== What is needed ==
A verbatim copy of the data is wanted, minus any picture in it.

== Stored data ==
•••••

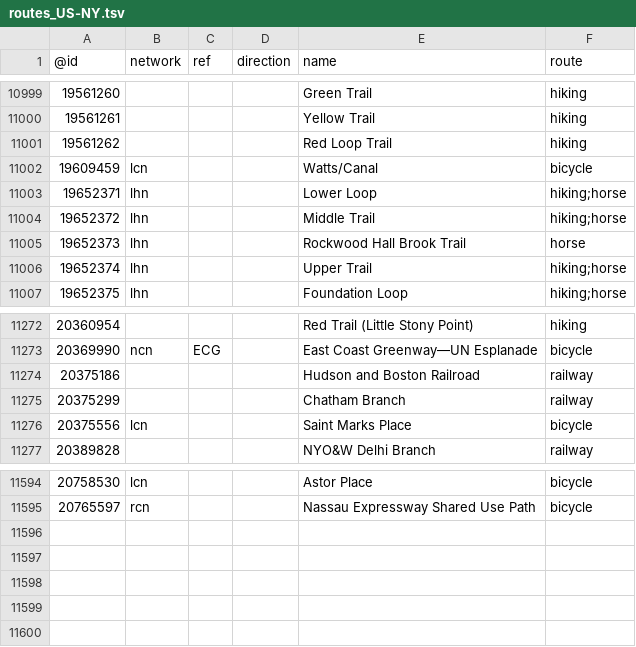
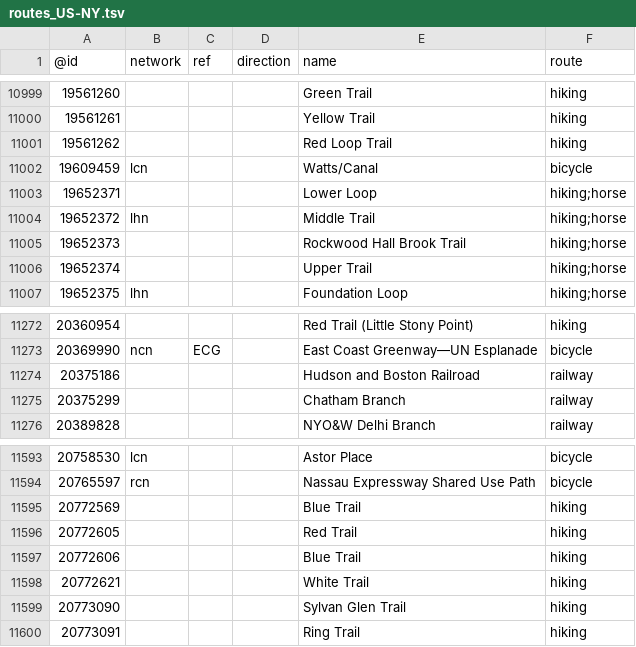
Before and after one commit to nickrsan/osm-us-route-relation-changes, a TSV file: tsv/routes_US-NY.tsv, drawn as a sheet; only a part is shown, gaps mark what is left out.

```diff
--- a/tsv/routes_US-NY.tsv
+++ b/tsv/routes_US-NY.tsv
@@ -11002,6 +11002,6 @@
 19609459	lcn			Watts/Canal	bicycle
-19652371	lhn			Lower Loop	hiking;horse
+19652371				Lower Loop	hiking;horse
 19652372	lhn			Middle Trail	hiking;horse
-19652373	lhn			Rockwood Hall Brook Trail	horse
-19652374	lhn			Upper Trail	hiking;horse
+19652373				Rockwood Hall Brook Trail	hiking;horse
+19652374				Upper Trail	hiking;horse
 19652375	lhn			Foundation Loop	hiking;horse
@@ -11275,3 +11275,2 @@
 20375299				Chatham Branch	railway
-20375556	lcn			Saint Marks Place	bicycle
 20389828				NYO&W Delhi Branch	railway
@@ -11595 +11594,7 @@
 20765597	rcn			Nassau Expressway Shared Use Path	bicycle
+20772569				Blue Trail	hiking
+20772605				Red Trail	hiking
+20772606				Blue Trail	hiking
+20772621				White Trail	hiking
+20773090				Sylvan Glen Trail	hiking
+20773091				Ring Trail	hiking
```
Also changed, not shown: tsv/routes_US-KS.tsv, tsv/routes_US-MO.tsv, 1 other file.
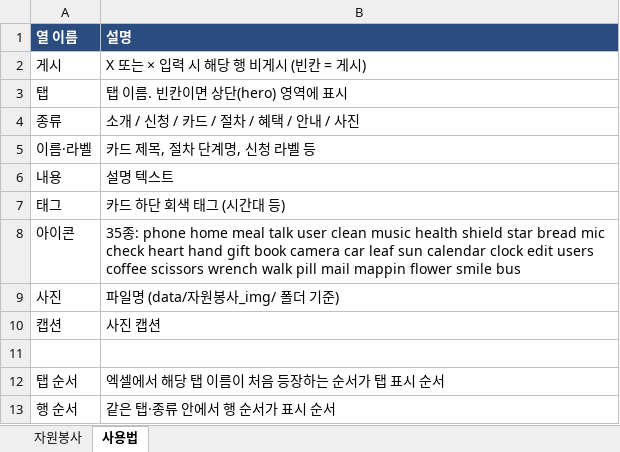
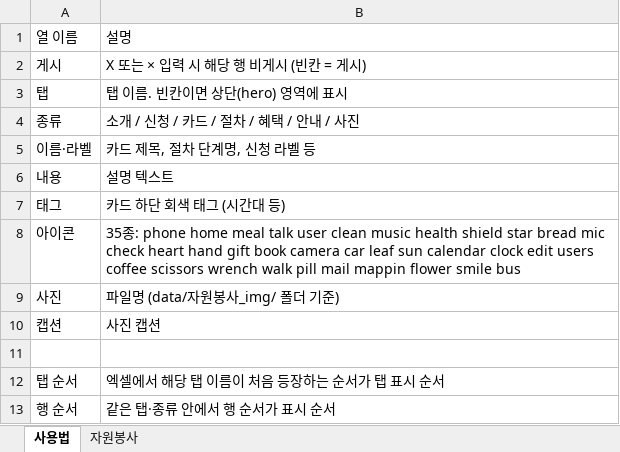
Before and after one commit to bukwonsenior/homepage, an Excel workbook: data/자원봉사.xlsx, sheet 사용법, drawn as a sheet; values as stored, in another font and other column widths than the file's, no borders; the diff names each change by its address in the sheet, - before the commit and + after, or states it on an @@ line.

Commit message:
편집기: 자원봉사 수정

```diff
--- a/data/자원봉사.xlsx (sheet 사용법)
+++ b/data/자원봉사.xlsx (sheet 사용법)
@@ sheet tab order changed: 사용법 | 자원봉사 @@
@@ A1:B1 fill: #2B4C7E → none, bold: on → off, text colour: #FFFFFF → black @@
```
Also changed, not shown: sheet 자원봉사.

•••••

== Response ==
Before and after one commit to nickrsan/osm-us-route-relation-changes, a TSV file: tsv/routes_US-NY.tsv, drawn as a sheet; only a part is shown, gaps mark what is left out.

```diff
--- a/tsv/routes_US-NY.tsv
+++ b/tsv/routes_US-NY.tsv
@@ -11002,6 +11002,6 @@
 19609459	lcn			Watts/Canal	bicycle
-19652371	lhn			Lower Loop	hiking;horse
+19652371				Lower Loop	hiking;horse
 19652372	lhn			Middle Trail	hiking;horse
-19652373	lhn			Rockwood Hall Brook Trail	horse
-19652374	lhn			Upper Trail	hiking;horse
+19652373				Rockwood Hall Brook Trail	hiking;horse
+19652374				Upper Trail	hiking;horse
 19652375	lhn			Foundation Loop	hiking;horse
@@ -11275,3 +11275,2 @@
 20375299				Chatham Branch	railway
-20375556	lcn			Saint Marks Place	bicycle
 20389828				NYO&W Delhi Branch	railway
@@ -11595 +11594,7 @@
 20765597	rcn			Nassau Expressway Shared Use Path	bicycle
+20772569				Blue Trail	hiking
+20772605				Red Trail	hiking
+20772606				Blue Trail	hiking
+20772621				White Trail	hiking
+20773090				Sylvan Glen Trail	hiking
+20773091				Ring Trail	hiking
```
Also changed, not shown: tsv/routes_US-KS.tsv, tsv/routes_US-MO.tsv, 1 other file.
Before and after one commit to bukwonsenior/homepage, an Excel workbook: data/자원봉사.xlsx, sheet 사용법, drawn as a sheet; values as stored, in another font and other column widths than the file's, no borders; the diff names each change by its address in the sheet, - before the commit and + after, or states it on an @@ line.

Commit message:
편집기: 자원봉사 수정

```diff
--- a/data/자원봉사.xlsx (sheet 사용법)
+++ b/data/자원봉사.xlsx (sheet 사용법)
@@ sheet tab order changed: 사용법 | 자원봉사 @@
@@ A1:B1 fill: #2B4C7E → none, bold: on → off, text colour: #FFFFFF → black @@
```
Also changed, not shown: sheet 자원봉사.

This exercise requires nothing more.